Hawai‘i is the first state to ban chlorpyrifos, but others are poised to follow in its footsteps. In New York, a bill ending chlorpyrifos use passed the Assembly and is making its way through the state Senate. And in California, the state’s scientific review panel is assessing this dangerous chemical, which could lead to restrictions on the chemical’s use.
In a blog post last year, Claudia Angulo, a 38-year-old mother of four who lives in California’s San Joaquin Valley, described an encounter she had with the pesticide as a 17-year-old farm worker.
“I became aware of the dangers of chlorpyrifos soon after I started working in California in the mid-1990s, when I saw a plane accidentally spray pesticides onto a group of workers,” Angulo said. “Some were pregnant women and they immediately became very sick. Firefighters rushed them to the hospital, but all of the women still lost their babies.”
Angulo’s own son would later be born with a mental disability. During her pregnancy, Angulo worked in a food processing plant sorting oranges, apples, broccoli and other produce she now knows were mainly treated with chlorpyrifos.
But chlorpyrifos also damages wildlife. According to a report Earthjustice forced the government to publish and make public, this chemical reaches waterways and harms endangered fish and even orcas through the food chain.

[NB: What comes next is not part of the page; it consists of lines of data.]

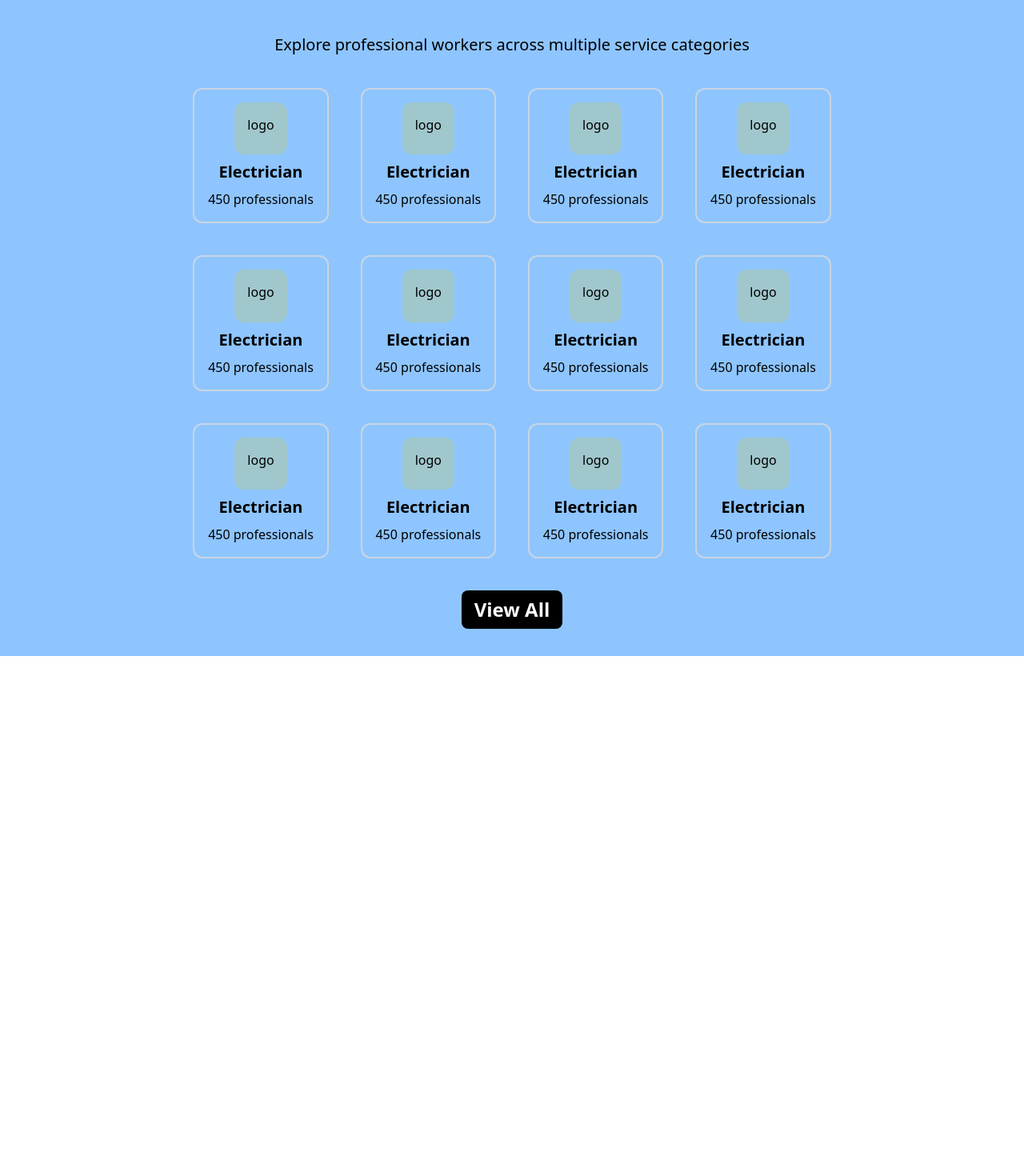
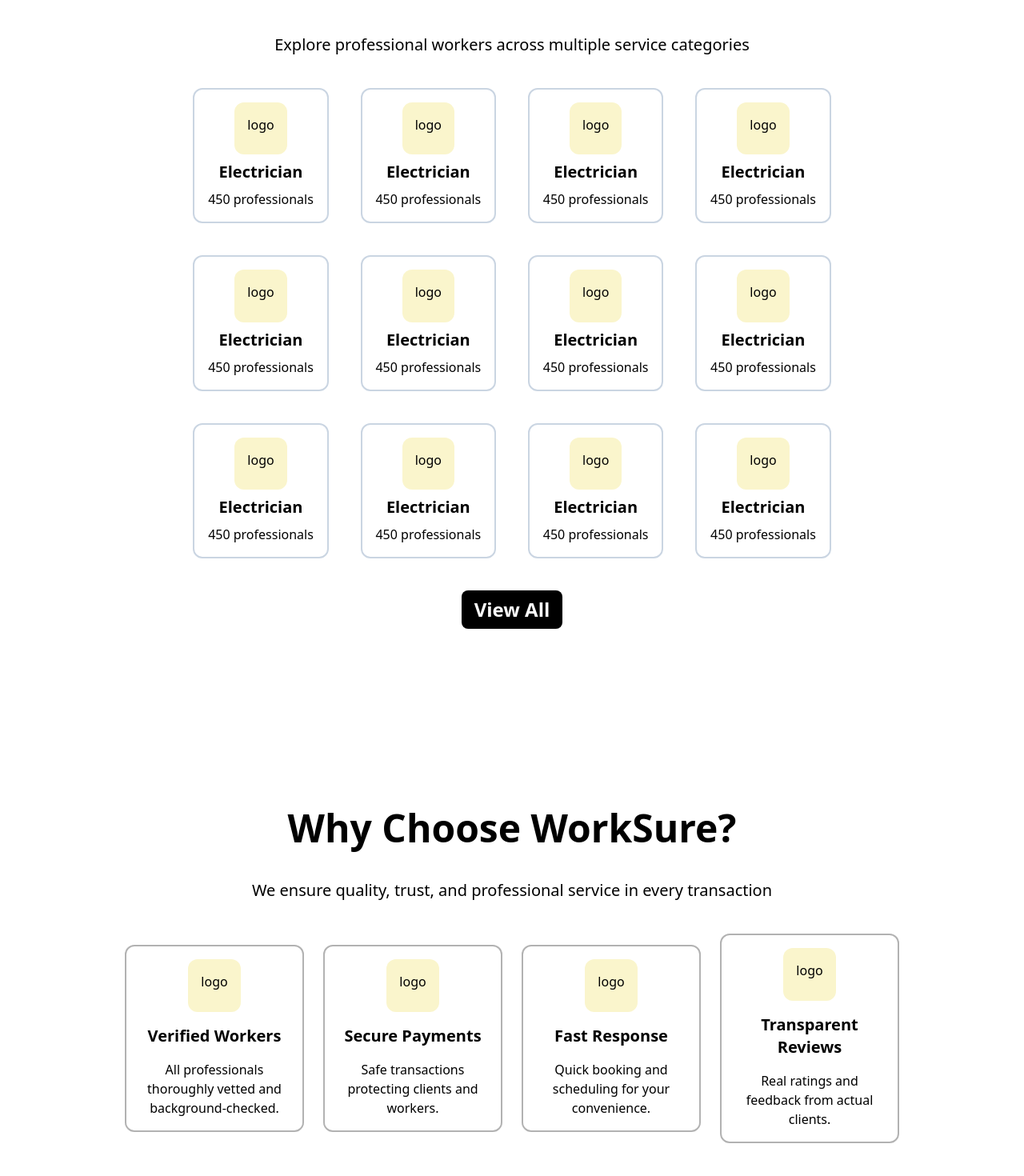
Before and after one commit to HasalKenula/WorkSure-frontend, a React (Vite) app: page / in a window 1280 px wide. Shown: the part 880-2350 px from the top of the page at 80% size. Before the commit the page ends 1700 px from the top, so only its background shows below. Built offline with nearby package versions, Linux system fonts and the light colour scheme.

Commit message:
added worksure works

```diff
--- a/src/pages/HomePage.jsx
+++ b/src/pages/HomePage.jsx
@@ -6,7 +6,7 @@ export default function HomePage() {
     return (
         <div >
             <Navbar />
-            <section className="w-full h-[1100px] md:h-screen flex items-center justify-center  my-auto pt-24 bg-red-300">
+            <section className="w-full h-[1100px] md:h-screen flex items-center justify-center  my-auto pt-24">
                 <div className="container mx-auto flex flex-col md:flex-row items-center p-6 gap-10 ">
 
 
@@ -38,68 +38,68 @@ export default function HomePage() {
                 </div>
             </section>
 
-            <section className="w-full h-[1700px] md:h-[900px]  flex items-center justify-center bg-blue-300">
+            <section className="w-full h-[1700px] md:h-[900px]  flex items-center justify-center">
                 <div className=" mx-auto flex flex-col md:flex-col items-center p-6 gap-10 ">
                     <h1 className="w-full text-center text-5xl font-bold">Browse All Services</h1>
                     <h3 className="w-full text-center text-xl"> Explore professional workers across multiple service categories</h3>
                     <div className="grid grid-cols-2 sm:grid-cols-2 md:grid-cols-4 gap-10 w-full max-w-6xl">
                         <div className="flex flex-col gap-2 rounded-xl  items-center justify-center aspect-square border-2 p-4 border-slate-300">
-                            <div className="bg-primary/20  flx item-center rounded-xl justify-center aspect-square border-0 p-4">logo</div>
+                            <div className="bg-primary/20  flx items-center rounded-xl justify-center aspect-square border-0 p-4">logo</div>
                             <h1 className="font-bold text-xl">Electrician</h1>
                             <h3>450 professionals</h3>
                         </div>
                         <div className="flex flex-col gap-2 rounded-xl  items-center justify-center aspect-square border-2 p-4 border-slate-300">
-                            <div className="bg-primary/20  flx item-center rounded-xl justify-center aspect-square border-0 p-4">logo</div>
+                            <div className="bg-primary/20  flx items-center rounded-xl justify-center aspect-square border-0 p-4">logo</div>
                             <h1 className="font-bold text-xl">Electrician</h1>
                             <h3>450 professionals</h3>
                         </div>
                         <div className="flex flex-col gap-2 rounded-xl  items-center justify-center aspect-square border-2 p-4 border-slate-300">
-                            <div className="bg-primary/20  flx item-center rounded-xl justify-center aspect-square border-0 p-4">logo</div>
+                            <div className="bg-primary/20  flx items-center rounded-xl justify-center aspect-square border-0 p-4">logo</div>
                             <h1 className="font-bold text-xl">Electrician</h1>
                             <h3>450 professionals</h3>
                         </div>
                         <div className="flex flex-col gap-2 rounded-xl  items-center justify-center aspect-square border-2 p-4 border-slate-300">
-                            <div className="bg-primary/20  flx item-center rounded-xl justify-center aspect-square border-0 p-4">logo</div>
+                            <div className="bg-primary/20  flx items-center rounded-xl justify-center aspect-square border-0 p-4">logo</div>
                             <h1 className="font-bold text-xl">Electrician</h1>
                             <h3>450 professionals</h3>
                         </div>
                         <div className="flex flex-col gap-2 rounded-xl  items-center justify-center aspect-square border-2 p-4 border-slate-300">
-                            <div className="bg-primary/20  flx item-center rounded-xl justify-center aspect-square border-0 p-4">logo</div>
+                            <div className="bg-primary/20  flx items-center rounded-xl justify-center aspect-square border-0 p-4">logo</div>
                             <h1 className="font-bold text-xl">Electrician</h1>
                             <h3>450 professionals</h3>
                         </div>
                         <div className="flex flex-col gap-2 rounded-xl  items-center justify-center aspect-square border-2 p-4 border-slate-300">
-                            <div className="bg-primary/20  flx item-center rounded-xl justify-center aspect-square border-0 p-4">logo</div>
+                            <div className="bg-primary/20  flx items-center rounded-xl justify-center aspect-square border-0 p-4">logo</div>
                             <h1 className="font-bold text-xl">Electrician</h1>
                             <h3>450 professionals</h3>
                         </div>
                         <div className="flex flex-col gap-2 rounded-xl  items-center justify-center aspect-square border-2 p-4 border-slate-300">
-                            <div className="bg-primary/20  flx item-center rounded-xl justify-center aspect-square border-0 p-4">logo</div>
+                            <div className="bg-primary/20  flx items-center rounded-xl justify-center aspect-square border-0 p-4">logo</div>
                             <h1 className="font-bold text-xl">Electrician</h1>
                             <h3>450 professionals</h3>
                         </div>
                         <div className="flex flex-col gap-2 rounded-xl  items-center justify-center aspect-square border-2 p-4 border-slate-300">
-                            <div className="bg-primary/20  flx item-center rounded-xl justify-center aspect-square border-0 p-4">logo</div>
+                            <div className="bg-primary/20  flx items-center rounded-xl justify-center aspect-square border-0 p-4">logo</div>
                             <h1 className="font-bold text-xl">Electrician</h1>
                             <h3>450 professionals</h3>
                         </div>
                         <div className="flex flex-col gap-2 rounded-xl  items-center justify-center aspect-square border-2 p-4 border-slate-300">
-                            <div className="bg-primary/20  flx item-center rounded-xl justify-center aspect-square border-0 p-4">logo</div>
+                            <div className="bg-primary/20  flx items-center rounded-xl justify-center aspect-square border-0 p-4">logo</div>
                             <h1 className="font-bold text-xl">Electrician</h1>
                             <h3>450 professionals</h3>
                         </div>
                         <div className="flex flex-col gap-2 rounded-xl  items-center justify-center aspect-square border-2 p-4 border-slate-300">
-                            <div className="bg-primary/20  flx item-center rounded-xl justify-center aspect-square border-0 p-4">logo</div>
+                            <div className="bg-primary/20  flx items-center rounded-xl justify-center aspect-square border-0 p-4">logo</div>
                             <h1 className="font-bold text-xl">Electrician</h1>
                             <h3>450 professionals</h3>
                         </div>
                         <div className="flex flex-col gap-2 rounded-xl  items-center justify-center aspect-square border-2 p-4 border-slate-300">
-                            <div className="bg-primary/20  flx item-center rounded-xl justify-center aspect-square border-0 p-4">logo</div>
+                            <div className="bg-primary/20  flx items-center rounded-xl justify-center aspect-square border-0 p-4">logo</div>
                             <h1 className="font-bold text-xl">Electrician</h1>
                             <h3>450 professionals</h3>
                         </div>
                         <div className="flex flex-col gap-2 rounded-xl  items-center justify-center aspect-square border-2 p-4 border-slate-300">
-                            <div className="bg-primary/20  flx item-center rounded-xl justify-center aspect-square border-0 p-4">logo</div>
+                            <div className="bg-primary/20  flx items-center rounded-xl justify-center aspect-square border-0 p-4">logo</div>
                             <h1 className="font-bold text-xl">Electrician</h1>
                             <h3>450 professionals</h3>
                         </div>
@@ -110,6 +110,67 @@ export default function HomePage() {
                 </div>
             </section>
 
+            <section>
+                <div className="w-full h-[1300px] md:h-screen  flex justify-center items-center">
+                    <div className="mx-auto flex flex-col items-center justify-center gap-10">
+                        <h1 className="w-full text-center text-5xl font-bold">Why Choose WorkSure?</h1>
+                        <h3 className="w-full text-center text-xl"> We ensure quality, trust, and professional service in every transaction</h3>
+                        <div className="grid grid-cols sm:grid-cols-2 md:grid-cols-4 w-full gap-6  max-w-6xl items-center justify-center">
+                            <div className="flex flex-col items-center justify-center gap-4 aspect-square  w-52 sm:w-52 md:w-48 lg:w-52 xl:w-56 p-4 border-2 border-black/30 rounded-xl hover:shadow-lg transition-shadow duration-300">
+                                <div className="bg-primary/20  flx items-center rounded-xl justify-center aspect-square border-0 p-4">logo</div>
+                                <h1 className="font-bold text-xl">Verified Workers</h1>
+                                <h3 className="text-center">All professionals thoroughly vetted and background-checked.</h3>
+                            </div>
+                            <div className="flex flex-col items-center justify-center gap-4 aspect-square  w-52 sm:w-52 md:w-48 lg:w-52 xl:w-56 p-4 border-2 border-black/30 rounded-xl hover:shadow-lg transition-shadow duration-300">
+                                <div className="bg-primary/20  flx items-center rounded-xl justify-center aspect-square border-0 p-4">logo</div>
+                                <h1 className="font-bold text-xl">Secure Payments</h1>
+                                <h3 className="text-center">Safe transactions protecting clients and workers.</h3>
+                            </div>
+                            <div className="flex flex-col items-center justify-center gap-4 aspect-square  w-52 sm:w-52 md:w-48 lg:w-52 xl:w-56 p-4 border-2 border-black/30 rounded-xl hover:shadow-lg transition-shadow duration-300">
+                                <div className="bg-primary/20  flx items-center rounded-xl justify-center aspect-square border-0 p-4">logo</div>
+                                <h1 className="font-bold text-xl">Fast Response</h1>
+                                <h3 className="text-center">Quick booking and scheduling for your convenience.</h3>
+                            </div>
+                            <div className="flex flex-col items-center justify-center gap-4 w-52 sm:w-52 md:w-48 lg:w-52 xl:w-56 p-4 border-2 aspect-square  border-black/30 rounded-xl hover:shadow-lg transition-shadow duration-300">
+                                <div className="bg-primary/20  flx items-center rounded-xl justify-center aspect-square border-0 p-4">logo</div>
+                                <h1 className="font-bold text-xl text-center">Transparent <br/>Reviews</h1>
+                                <h3 className="text-center">Real ratings and feedback from actual clients.</h3>
+                            </div>
+
+                        </div>
+                    </div>
+                </div>
+            </section>
+
+
+            <section>
+                <div className="w-full h-[1300px] md:h-screen  flex justify-center items-center">
+                    <div className="mx-auto flex flex-col items-center justify-center gap-10">
+                        <h1 className="w-full text-center text-5xl font-bold">How WorkSure Works</h1>
+                        <h3 className="w-full text-center text-xl">Get professional work done in 3 simple steps</h3>
+                        <div className="grid grid-cols sm:grid-cols-3 md:grid-cols-3 w-full gap-24  max-w-6xl items-center justify-center">
+                            <div className="flex flex-col items-center justify-center gap-4 aspect-square  w-52 sm:w-52 md:w-48 lg:w-52 xl:w-56 p-4 border-2 border-black/30 rounded-xl hover:shadow-lg transition-shadow duration-300">
+                                <div className="bg-primary/20  flx items-center rounded-xl justify-center aspect-square border-0 p-4">logo</div>
+                                <h1 className="font-bold text-xl">Search & Browse</h1>
+                                <h3 className="text-center">Find workers by skill, location, and ratings. View detailed profiles and experience.</h3>
+                            </div>
+                            <div className="flex flex-col items-center justify-center gap-4 aspect-square  w-52 sm:w-52 md:w-48 lg:w-52 xl:w-56 p-4 border-2 border-black/30 rounded-xl hover:shadow-lg transition-shadow duration-300">
+                                <div className="bg-primary/20  flx items-center rounded-xl justify-center aspect-square border-0 p-4">logo</div>
+                                <h1 className="font-bold text-xl">Book Service</h1>
+                                <h3 className="text-center">Choose your preferred professional and book the service directly through our platform.</h3>
+                            </div>
+                            <div className="flex flex-col items-center justify-center gap-4 aspect-square  w-52 sm:w-52 md:w-48 lg:w-52 xl:w-56 p-4 border-2 border-black/30 rounded-xl hover:shadow-lg transition-shadow duration-300">
+                                <div className="bg-primary/20  flx items-center rounded-xl justify-center aspect-square border-0 p-4">logo</div>
+                                <h1 className="font-bold text-xl">Secure Payment</h1>
+                                <h3 className="text-center">Pay securely through WorkSure. Release payment only after work completion.</h3>
+                            </div>
+
+
+                        </div>
+                    </div>
+                </div>
+            </section>
+
 
 
         </div>
```
Lines whose indentation alone changed are shown as unchanged.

Just a couple of years ago, the EPA was on its way to outlawing this pesticide from our food and farms, as Earthjustice and partner organizations pushed for a ban through lawsuits and petitions. But the progress stopped once Pruitt took over the EPA. And though EPA scientists said chlorpyrifos should be banned because it is too dangerous for consumers and workers, Pruitt ruled that the issue should be studied further. Earthjustice, along with partners and dozens of attorneys general, is fighting this unconscionable action in court.
Unfortunately, in the meantime, Dow continues to profit, while farmworkers and children continue to be exposed to a poison that’s been banned for residential use for nearly 20 years. If chlorpyrifos is too toxic for our homes, it’s certainly too toxic for our food. Yet the federal government under the current administration prefers to shelter Dow’s profits instead of safeguarding the well-being of our children, our farmworkers, and our environment. The EPA is blatantly failing its mission to protect human health and the environment.
As Earthjustice is in court fighting to get chlorpyrifos out of the nation’s fruits, vegetables, and genetically engineered crops, lawmakers have the responsibility to do the same in their assemblies and senates. Hawai‘i, thanks to years of advocacy work, today showed the country a chlorpyrifos state ban is not only necessary, but possible. Given Pruitt’s reluctance to heed the scientific evidence, state bans may be just the way to protect children and farmworkers from this harmful chemical once and for all.
Paul headed the Mid-Pacific regional office in Honolulu, HI, from 1994–2019. During that time, he handled a wide variety of public interest environmental litigation, including matters arising under the Endangered Species Act, National Environmental Policy Act, Clean Water Act, Migratory Bird Treaty Act, and Hawaiʻi’s Water Code.
Established in 1988, Earthjustice's Mid-Pacific Office, located in Honolulu, Hawaiʻi, works on a broad range of environmental and community health issues, including to ensure water is a public trust and to achieve a cleaner energy future.